per carry rank[**] game

[Warren] 3.0 30 41.7
[Bettis] 4.6 9 105.5

* Minimum of 100 carries [**] Minimum of 38 carries
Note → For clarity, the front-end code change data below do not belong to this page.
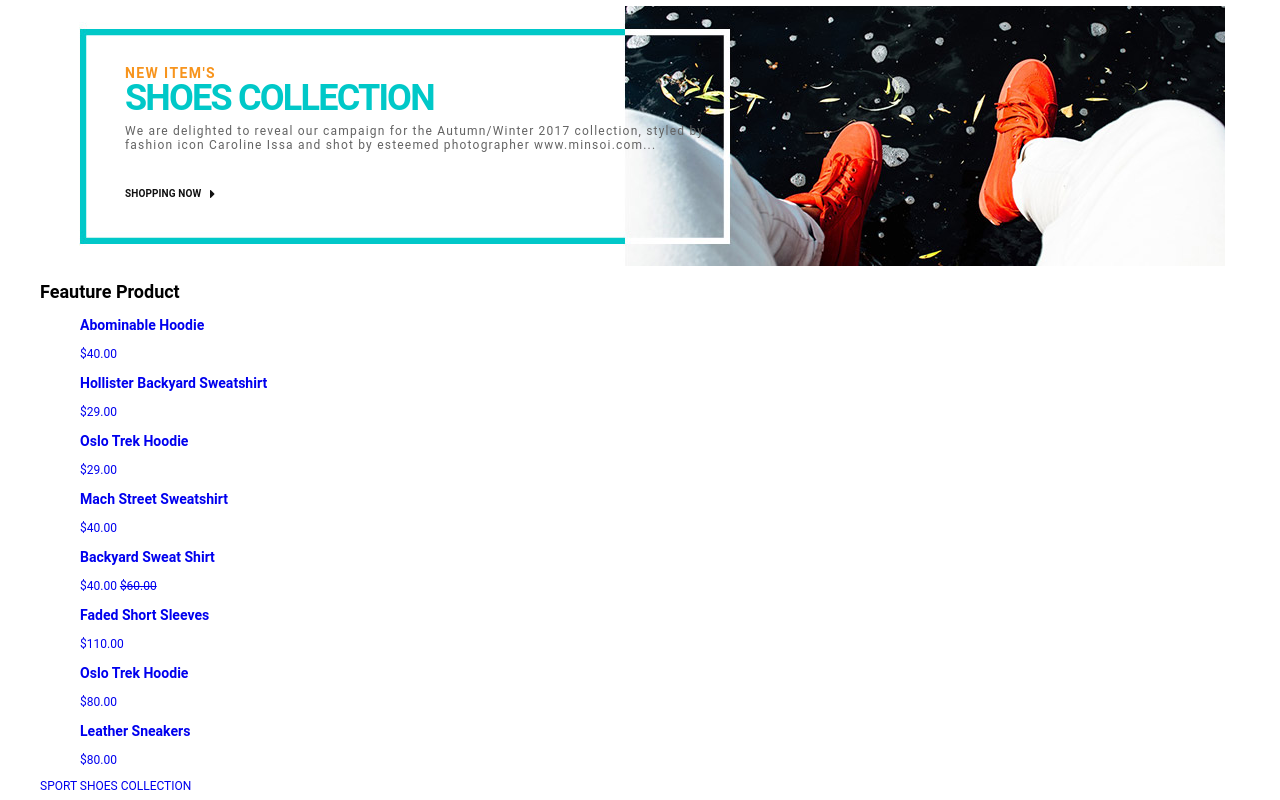
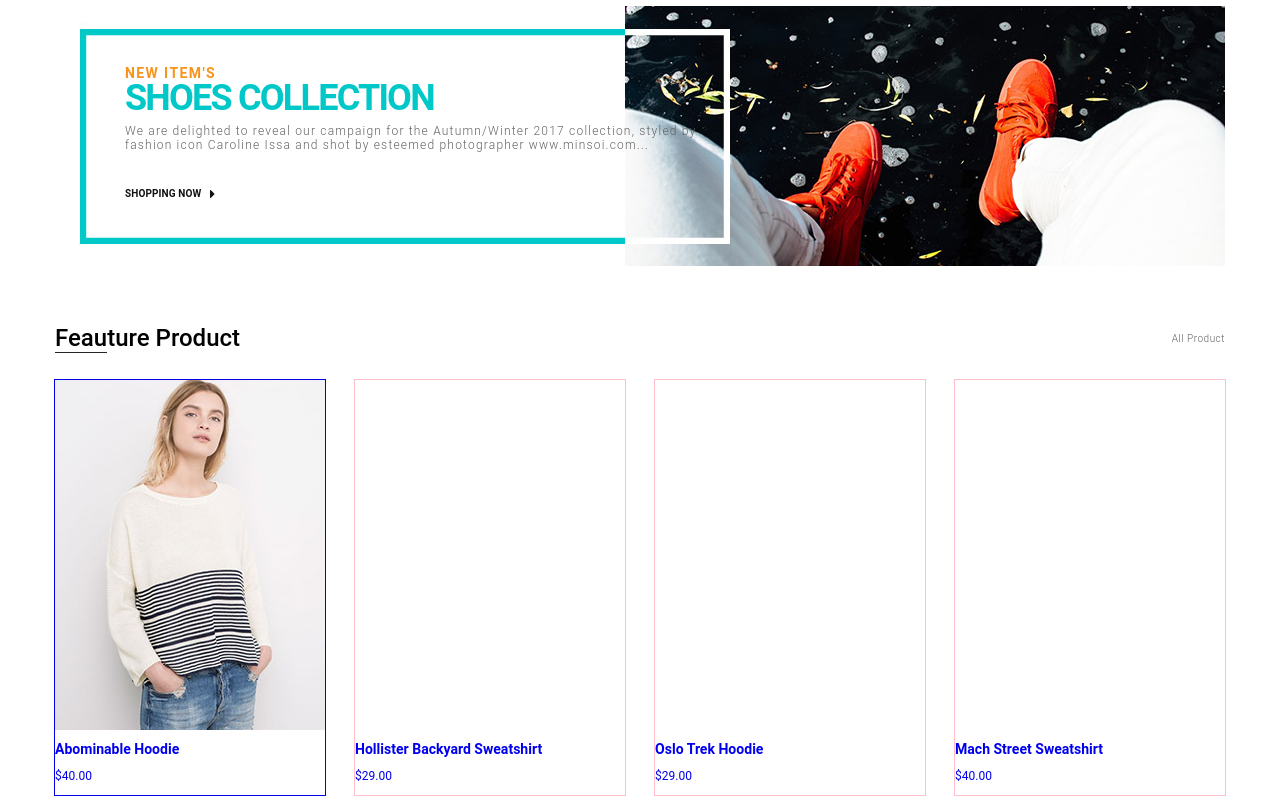
Before and after one commit to VVishnevskii/MstoreHomePage, a plain HTML site: page index.html in a window 1280 px wide. Shown: the part 1260-2060 px from the top of the page. Drawn offline with Linux system fonts and the light colour scheme.

Commit message:
The beginning of the development of the block Feauture Product

```diff
--- a/index.html
+++ b/index.html
@@ -128,10 +128,13 @@
         </section>
 
         <section class="feauture-product">
-          <h2 class="block-title"><span class="border">Feau</span>ture Product</h2>
-          <ul class="">
+          <div class="block-for-title">
+            <h2 class="block-title"><span class="underline">Feau</span>ture Product</h2>
+            <a href="#"><span class="small-title">All Product</span></a>
+          </div>
+          <ul class="feauture-product-list">
             <li>
-              <a href="#">
+              <a class="item-1" href="#">
                 <h3 class="product-name">Abominable Hoodie</h3>
                 <p class="product-price">$40.00</p>
               </a>
--- a/style-homepage-mstore.css
+++ b/style-homepage-mstore.css
@@ -28,12 +28,26 @@ li {
   list-style: none;
 }
 
+h1,
+h2,
+h3 {
+  margin: 0;
+  padding: 0;
+}
+
 .wrapper-center {
   width: 1200px;
   margin: 0 auto;
   padding: 0;
 }
 
+.red {
+  color: #ff0036;
+}
+
+.blue {
+  color: #00b8b8;
+}
 
 .header-info {
   width: 100%;
@@ -108,7 +122,7 @@ li {
   padding: 0;
 }
 
-.main-logo p {
+.main-logo > p {
   position: relative;
   font-family: "Ancuu", "Arial", sans-serif;
   font-size: 36px;
@@ -120,7 +134,7 @@ li {
   padding: 0;
 }
 
-.main-logo p::after {
+.main-logo > p::after {
   position: absolute;
   top: 29px;
   left: 88px;
@@ -148,7 +162,7 @@ li {
   padding: 0;
 }
 
-.header-nav-list li {
+.header-nav-list > li {
   display: flex;
   align-items: center;
   height: 65px;
@@ -157,7 +171,7 @@ li {
 }
 
 
-.header-nav-list li a {
+.header-nav-list > li > a {
   display: flex;
   align-items: center;
   height: 65px;
@@ -178,7 +192,7 @@ li {
 }
 
 .header-nav-list li a:active {
-  opacity: 0.5;
+  opacity: 0.6;
 }
 
 .user-menu-list {
@@ -193,7 +207,8 @@ li {
 
 .user-menu-list img {
   margin-right: 24px;
-  transition-duration: 0.3s;
+  transition-duration: 0.3s, 0.2s;
+  transition-property: opacity, transform;
 }
 
 .user-menu-list img:hover,
@@ -202,15 +217,11 @@ li {
 }
 
 .user-menu-list img:active {
-  opacity: 0.4;
+  transform: scale(1.2);
 }
 
 .user-menu-list .shopping-cart img {
   margin-right: 10px;
-}
-
-.user-menu-list li {
-  list-style: none;
 }
 
 .ad-top {
@@ -234,6 +245,8 @@ li {
 
 .ad-top-text {
   position: absolute;
+  display: flex;
+  flex-direction: column;
   left: 115px;
   top: 138px;
   z-index: 1;
@@ -242,7 +255,7 @@ li {
 
 }
 
-.ad-top-text p {
+.ad-top-text > p {
   margin: 0;
   padding: 0;
 }
@@ -267,7 +280,6 @@ li {
 }
 
 .ad-top-text p:nth-child(3) {
-  font-family: "Roboto", "Arial", sans-serif;
   font-size: 14px;
   font-style: italic;
   line-height: 72px;
@@ -276,6 +288,8 @@ li {
 
 .open-more {
   position: relative;
+  z-index: 2;
+  display: block;
   margin: 0;
   padding: 0;
   margin-right: 30px;
@@ -325,7 +339,7 @@ li {
   padding: 0;
 }
 
-.sopping-support-retum-list li {
+.sopping-support-retum-list > li {
   position: relative;
   width: 270px;
   margin: 0;
@@ -335,7 +349,7 @@ li {
   box-sizing: border-box;
 }
 
-.sopping-support-retum-list .advantage h3 {
+.sopping-support-retum-list .advantage > h3 {
   margin: 0;
   padding: 0;
   font-family: "Roboto", "Arial", sans-serif;
@@ -346,18 +360,14 @@ li {
   color: #252525;
 }
 
-.sopping-support-retum-list .advantage p {
+.sopping-support-retum-list .advantage > p {
   margin: 0;
   padding: 0;
   font-family: "Roboto", "Arial", sans-serif;
   font-size: 12px;
-  font-weight: 400;
+  font-weight: 300;
   letter-spacing: 0.075em;
   color: #898989;
-}
-
-.shipping {
-
 }
 
 .shipping::before {
@@ -370,10 +380,6 @@ li {
   background-repeat: no-repeat;
   background-position: center;
   content: "";
-}
-
-.shipping {
-
 }
 
 .support::before {
@@ -418,6 +424,7 @@ li {
   align-content: space-between;
   flex-wrap: wrap;
   height: 690px;
+  margin-bottom: 30px;
 }
 
 .new-arrival-left {
@@ -479,10 +486,6 @@ li {
   flex-direction: column;
 }
 
-.red {
-  color: #ff0036;
-}
-
 .price {
   margin: 0;
   margin-top: 14px;
@@ -516,10 +519,6 @@ li {
   align-items: flex-start;
 }
 
-.blue {
-  color: #00b8b8;
-}
-
 .right {
   text-align: right;
 }
@@ -536,7 +535,7 @@ li {
   flex-direction: column;
 }
 
-.shoes-collection-link p {
+.shoes-collection-link > p {
   margin: 0;
   padding: 0;
 }
@@ -565,9 +564,82 @@ li {
 
 .shoes-collection-link p:nth-of-type(2) {
   margin-bottom: 36px;
-  font-weight: 400;
+  font-weight: 300;
   font-size: 12px;
   letter-spacing: 0.1em;
   line-height: auto;
   color: #636363;
 }
+
+.underline {
+  border-bottom: 1px solid #252525;
+}
+
+.block-title {
+  flex-grow: 1;
+  font-size: 24px;
+  font-weight: 500;
+  color: :#252525;
+}
+
+.block-for-title {
+  display: flex;
+  align-items: center;
+  height: 84px;
+  margin: 0 15px;
+  padding: 0;
+}
+
+.small-title {
+  font-size: 10px;
+  font-weight: 300;
+  letter-spacing: 0.05em;
+  color: #636363;
+}
+
+.small-title:hover,
+.small-title:focus {
+  box-shadow: 0 1px 0px 0px #636363;
+}
+
+.small-title:active{
+  opacity: 0.6;
+  box-shadow: 0 1px 0px 0px #636363;
+}
+
+
+
+.feauture-product-list {
+  display: flex;
+  flex-wrap: wrap;
+  justify-content: space-between;
+  margin: 0 15px;
+  padding: 0;
+}
+
+.feauture-product-list > li {
+  display: flex;
+  width: 270px;
+  height: 415px;
+  margin-bottom: 30px;
+
+/*  Для сеток*/
+  box-shadow: 0 0 0 1px pink;
+}
+
+.feauture-product-list > li > a {
+  display: flex;
+  flex-direction: column;
+  justify-content: flex-end;
+  width: 100%;
+  height: 415px;
+}
+
+.feauture-product-list > li .item-1{
+  background-image: url(img/AbominableHoodie.jpg);
+  background-repeat: no-repeat;
+  background-position: top;
+
+  /*  Для сеток*/
+  box-shadow: 0 0 0 1px;
+}
```
Also changed, not shown: img/AbominableHoodie.jpg (added).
The Steelers' Bill Cowher, who began his career as a coach on
the same day (Sept. 6, 1992) as the Bengals' David Shula (chart,
left), has as many career wins (51) as Shula has losses after
Pittsburgh's 20-10 defeat of Cincinnati on Sunday....In the
last two drafts the Jets have used the ninth and first overall
picks on tight end Kyle Brady and wide receiver Keyshawn
Johnson, respectively. Brady has only two catches this year, and
Johnson, who has been injured the last two games, has 21.
Meanwhile Wayne Chrebet, an undrafted free agent out of Division
I-AA Hofstra, who caught 66 passes in 1995, has hauled in 40,
including 12 in New York's 21-17 loss at Jacksonville on Sunday.
Among AFC receivers only Tim Brown of the Raiders, with 43, has
more receptions....The Redskins are 14 for 14 in the red zone
this year, with 10 touchdowns and four field goals, but they
entered Sunday's game at New England with the league's
26th-rated defense, a misleading figure. Although it had been
allowing 344 yards per outing, Washington's D was yielding a
league-low 11.2 points a game. The Patriots gained 382 yards and
scored 22 points against the Skins but still lost 27-22....
Panthers linebacker Lamar Lathon is the game's hottest pass
rusher of late, having collected 121/2 sacks in his last 12
games. Meanwhile Carolina running back Anthony Johnson has more
than filled in for the injured Tshimanga Biakabutuka. Johnson, a
seventh-year back out of Notre Dame, ran for 126 yards, his
second straight 100-yard performance, in the Panthers' 45-13 win
over the Rams....Eagles kicker Gary Anderson, 37, who was 0 for
5 on field goal attempts of 45 yards or more last year, kicked
four field goals in Philadelphia's 19-10 defeat of the Giants
and is 3 for 3 from beyond the 45 this year....Each week the
NFL selects an offensive and defensive Player of the Week from
both the AFC and the NFC. The Broncos, the league's top-rated
offensive team, has failed to have a single player win offensive

--John Walters